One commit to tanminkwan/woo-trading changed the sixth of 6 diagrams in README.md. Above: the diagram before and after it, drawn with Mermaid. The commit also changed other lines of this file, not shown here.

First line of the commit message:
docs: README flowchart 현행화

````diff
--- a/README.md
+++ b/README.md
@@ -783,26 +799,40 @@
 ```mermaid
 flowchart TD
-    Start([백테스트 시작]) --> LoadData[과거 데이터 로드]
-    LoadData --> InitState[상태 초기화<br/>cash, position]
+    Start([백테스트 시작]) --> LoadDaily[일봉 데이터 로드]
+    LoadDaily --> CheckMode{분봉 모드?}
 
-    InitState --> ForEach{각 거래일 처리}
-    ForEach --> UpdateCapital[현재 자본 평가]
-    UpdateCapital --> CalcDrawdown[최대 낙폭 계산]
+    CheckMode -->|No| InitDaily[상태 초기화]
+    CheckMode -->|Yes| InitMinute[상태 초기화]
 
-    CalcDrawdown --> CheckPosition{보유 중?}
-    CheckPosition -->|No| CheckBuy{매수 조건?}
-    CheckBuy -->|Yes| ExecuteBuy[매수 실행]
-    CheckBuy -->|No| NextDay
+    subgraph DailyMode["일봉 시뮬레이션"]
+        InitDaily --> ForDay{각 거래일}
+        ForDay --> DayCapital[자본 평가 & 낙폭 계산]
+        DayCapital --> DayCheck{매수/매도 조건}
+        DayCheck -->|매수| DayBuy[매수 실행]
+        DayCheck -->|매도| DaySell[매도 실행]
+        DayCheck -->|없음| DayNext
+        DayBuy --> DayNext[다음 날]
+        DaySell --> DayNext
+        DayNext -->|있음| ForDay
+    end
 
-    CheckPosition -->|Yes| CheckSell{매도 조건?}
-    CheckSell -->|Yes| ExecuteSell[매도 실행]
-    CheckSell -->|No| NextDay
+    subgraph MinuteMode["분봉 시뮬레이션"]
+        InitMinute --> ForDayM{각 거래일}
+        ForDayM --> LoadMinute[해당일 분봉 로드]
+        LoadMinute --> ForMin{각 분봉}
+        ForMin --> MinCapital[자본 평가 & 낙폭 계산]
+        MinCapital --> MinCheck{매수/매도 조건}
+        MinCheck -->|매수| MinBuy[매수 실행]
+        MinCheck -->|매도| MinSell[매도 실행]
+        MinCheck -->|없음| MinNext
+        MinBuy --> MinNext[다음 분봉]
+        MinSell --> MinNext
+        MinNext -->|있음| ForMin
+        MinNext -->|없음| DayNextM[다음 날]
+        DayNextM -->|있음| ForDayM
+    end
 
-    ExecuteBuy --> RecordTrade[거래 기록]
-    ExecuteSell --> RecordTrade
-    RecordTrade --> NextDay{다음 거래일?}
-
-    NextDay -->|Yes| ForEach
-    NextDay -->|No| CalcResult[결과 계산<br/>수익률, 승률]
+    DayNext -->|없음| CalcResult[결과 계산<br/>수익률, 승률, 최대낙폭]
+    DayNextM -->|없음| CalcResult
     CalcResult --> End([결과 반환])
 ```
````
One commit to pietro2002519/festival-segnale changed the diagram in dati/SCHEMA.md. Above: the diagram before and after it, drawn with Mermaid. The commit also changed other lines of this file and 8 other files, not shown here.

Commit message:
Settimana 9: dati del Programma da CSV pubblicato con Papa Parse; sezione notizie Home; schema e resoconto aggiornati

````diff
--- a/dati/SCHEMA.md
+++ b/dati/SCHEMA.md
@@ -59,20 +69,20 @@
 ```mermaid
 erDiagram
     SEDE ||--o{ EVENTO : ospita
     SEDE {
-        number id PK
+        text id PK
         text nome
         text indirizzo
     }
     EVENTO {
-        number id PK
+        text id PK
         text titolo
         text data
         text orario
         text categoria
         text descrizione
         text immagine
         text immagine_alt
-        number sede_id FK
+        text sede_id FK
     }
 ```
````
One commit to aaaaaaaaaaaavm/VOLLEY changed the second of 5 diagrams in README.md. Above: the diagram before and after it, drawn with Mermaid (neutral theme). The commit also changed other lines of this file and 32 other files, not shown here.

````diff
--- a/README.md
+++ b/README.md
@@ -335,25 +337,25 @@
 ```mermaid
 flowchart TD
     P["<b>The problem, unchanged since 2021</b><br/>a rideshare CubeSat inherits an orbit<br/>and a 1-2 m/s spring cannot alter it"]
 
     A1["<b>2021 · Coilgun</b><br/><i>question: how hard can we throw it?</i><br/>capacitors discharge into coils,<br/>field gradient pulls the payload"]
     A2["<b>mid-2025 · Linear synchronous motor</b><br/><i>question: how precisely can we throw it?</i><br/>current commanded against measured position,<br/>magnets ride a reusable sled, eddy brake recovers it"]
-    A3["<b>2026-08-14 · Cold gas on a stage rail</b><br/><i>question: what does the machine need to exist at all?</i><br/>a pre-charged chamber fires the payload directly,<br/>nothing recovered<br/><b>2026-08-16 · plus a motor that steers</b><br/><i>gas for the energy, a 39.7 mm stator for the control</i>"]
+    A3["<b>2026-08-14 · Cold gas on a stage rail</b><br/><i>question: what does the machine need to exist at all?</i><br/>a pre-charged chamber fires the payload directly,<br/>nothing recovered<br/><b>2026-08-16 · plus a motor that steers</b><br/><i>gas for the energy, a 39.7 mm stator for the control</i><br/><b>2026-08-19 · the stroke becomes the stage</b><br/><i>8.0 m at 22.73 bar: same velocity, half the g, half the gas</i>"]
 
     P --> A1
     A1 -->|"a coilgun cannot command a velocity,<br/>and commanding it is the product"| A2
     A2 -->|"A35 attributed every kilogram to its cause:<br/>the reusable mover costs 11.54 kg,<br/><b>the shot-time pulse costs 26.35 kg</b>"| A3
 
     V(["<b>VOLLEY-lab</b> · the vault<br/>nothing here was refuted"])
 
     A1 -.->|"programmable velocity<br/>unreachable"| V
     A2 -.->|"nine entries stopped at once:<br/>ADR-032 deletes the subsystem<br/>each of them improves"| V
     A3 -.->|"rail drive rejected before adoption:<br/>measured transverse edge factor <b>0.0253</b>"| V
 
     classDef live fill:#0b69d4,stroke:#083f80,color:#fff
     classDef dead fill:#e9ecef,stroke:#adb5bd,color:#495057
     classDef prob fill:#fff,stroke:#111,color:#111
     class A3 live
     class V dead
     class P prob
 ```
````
────────
> [AIM OF THE EXERCISE]:
Print again each line of the listing above, exactly as it appears.

> [THE ANSWER]:
One commit to tanminkwan/woo-trading changed the sixth of 6 diagrams in README.md. Above: the diagram before and after it, drawn with Mermaid. The commit also changed other lines of this file, not shown here.

First line of the commit message:
docs: README flowchart 현행화

````diff
--- a/README.md
+++ b/README.md
@@ -783,26 +799,40 @@
 ```mermaid
 flowchart TD
-    Start([백테스트 시작]) --> LoadData[과거 데이터 로드]
-    LoadData --> InitState[상태 초기화<br/>cash, position]
+    Start([백테스트 시작]) --> LoadDaily[일봉 데이터 로드]
+    LoadDaily --> CheckMode{분봉 모드?}
 
-    InitState --> ForEach{각 거래일 처리}
-    ForEach --> UpdateCapital[현재 자본 평가]
-    UpdateCapital --> CalcDrawdown[최대 낙폭 계산]
+    CheckMode -->|No| InitDaily[상태 초기화]
+    CheckMode -->|Yes| InitMinute[상태 초기화]
 
-    CalcDrawdown --> CheckPosition{보유 중?}
-    CheckPosition -->|No| CheckBuy{매수 조건?}
-    CheckBuy -->|Yes| ExecuteBuy[매수 실행]
-    CheckBuy -->|No| NextDay
+    subgraph DailyMode["일봉 시뮬레이션"]
+        InitDaily --> ForDay{각 거래일}
+        ForDay --> DayCapital[자본 평가 & 낙폭 계산]
+        DayCapital --> DayCheck{매수/매도 조건}
+        DayCheck -->|매수| DayBuy[매수 실행]
+        DayCheck -->|매도| DaySell[매도 실행]
+        DayCheck -->|없음| DayNext
+        DayBuy --> DayNext[다음 날]
+        DaySell --> DayNext
+        DayNext -->|있음| ForDay
+    end
 
-    CheckPosition -->|Yes| CheckSell{매도 조건?}
-    CheckSell -->|Yes| ExecuteSell[매도 실행]
-    CheckSell -->|No| NextDay
+    subgraph MinuteMode["분봉 시뮬레이션"]
+        InitMinute --> ForDayM{각 거래일}
+        ForDayM --> LoadMinute[해당일 분봉 로드]
+        LoadMinute --> ForMin{각 분봉}
+        ForMin --> MinCapital[자본 평가 & 낙폭 계산]
+        MinCapital --> MinCheck{매수/매도 조건}
+        MinCheck -->|매수| MinBuy[매수 실행]
+        MinCheck -->|매도| MinSell[매도 실행]
+        MinCheck -->|없음| MinNext
+        MinBuy --> MinNext[다음 분봉]
+        MinSell --> MinNext
+        MinNext -->|있음| ForMin
+        MinNext -->|없음| DayNextM[다음 날]
+        DayNextM -->|있음| ForDayM
+    end
 
-    ExecuteBuy --> RecordTrade[거래 기록]
-    ExecuteSell --> RecordTrade
-    RecordTrade --> NextDay{다음 거래일?}
-
-    NextDay -->|Yes| ForEach
-    NextDay -->|No| CalcResult[결과 계산<br/>수익률, 승률]
+    DayNext -->|없음| CalcResult[결과 계산<br/>수익률, 승률, 최대낙폭]
+    DayNextM -->|없음| CalcResult
     CalcResult --> End([결과 반환])
 ```
````
One commit to pietro2002519/festival-segnale changed the diagram in dati/SCHEMA.md. Above: the diagram before and after it, drawn with Mermaid. The commit also changed other lines of this file and 8 other files, not shown here.

Commit message:
Settimana 9: dati del Programma da CSV pubblicato con Papa Parse; sezione notizie Home; schema e resoconto aggiornati

````diff
--- a/dati/SCHEMA.md
+++ b/dati/SCHEMA.md
@@ -59,20 +69,20 @@
 ```mermaid
 erDiagram
     SEDE ||--o{ EVENTO : ospita
     SEDE {
-        number id PK
+        text id PK
         text nome
         text indirizzo
     }
     EVENTO {
-        number id PK
+        text id PK
         text titolo
         text data
         text orario
         text categoria
         text descrizione
         text immagine
         text immagine_alt
-        number sede_id FK
+        text sede_id FK
     }
 ```
````
One commit to aaaaaaaaaaaavm/VOLLEY changed the second of 5 diagrams in README.md. Above: the diagram before and after it, drawn with Mermaid (neutral theme). The commit also changed other lines of this file and 32 other files, not shown here.

````diff
--- a/README.md
+++ b/README.md
@@ -335,25 +337,25 @@
 ```mermaid
 flowchart TD
     P["<b>The problem, unchanged since 2021</b><br/>a rideshare CubeSat inherits an orbit<br/>and a 1-2 m/s spring cannot alter it"]
 
     A1["<b>2021 · Coilgun</b><br/><i>question: how hard can we throw it?</i><br/>capacitors discharge into coils,<br/>field gradient pulls the payload"]
     A2["<b>mid-2025 · Linear synchronous motor</b><br/><i>question: how precisely can we throw it?</i><br/>current commanded against measured position,<br/>magnets ride a reusable sled, eddy brake recovers it"]
-    A3["<b>2026-08-14 · Cold gas on a stage rail</b><br/><i>question: what does the machine need to exist at all?</i><br/>a pre-charged chamber fires the payload directly,<br/>nothing recovered<br/><b>2026-08-16 · plus a motor that steers</b><br/><i>gas for the energy, a 39.7 mm stator for the control</i>"]
+    A3["<b>2026-08-14 · Cold gas on a stage rail</b><br/><i>question: what does the machine need to exist at all?</i><br/>a pre-charged chamber fires the payload directly,<br/>nothing recovered<br/><b>2026-08-16 · plus a motor that steers</b><br/><i>gas for the energy, a 39.7 mm stator for the control</i><br/><b>2026-08-19 · the stroke becomes the stage</b><br/><i>8.0 m at 22.73 bar: same velocity, half the g, half the gas</i>"]
 
     P --> A1
     A1 -->|"a coilgun cannot command a velocity,<br/>and commanding it is the product"| A2
     A2 -->|"A35 attributed every kilogram to its cause:<br/>the reusable mover costs 11.54 kg,<br/><b>the shot-time pulse costs 26.35 kg</b>"| A3
 
     V(["<b>VOLLEY-lab</b> · the vault<br/>nothing here was refuted"])
 
     A1 -.->|"programmable velocity<br/>unreachable"| V
     A2 -.->|"nine entries stopped at once:<br/>ADR-032 deletes the subsystem<br/>each of them improves"| V
     A3 -.->|"rail drive rejected before adoption:<br/>measured transverse edge factor <b>0.0253</b>"| V
 
     classDef live fill:#0b69d4,stroke:#083f80,color:#fff
     classDef dead fill:#e9ecef,stroke:#adb5bd,color:#495057
     classDef prob fill:#fff,stroke:#111,color:#111
     class A3 live
     class V dead
     class P prob
 ```
````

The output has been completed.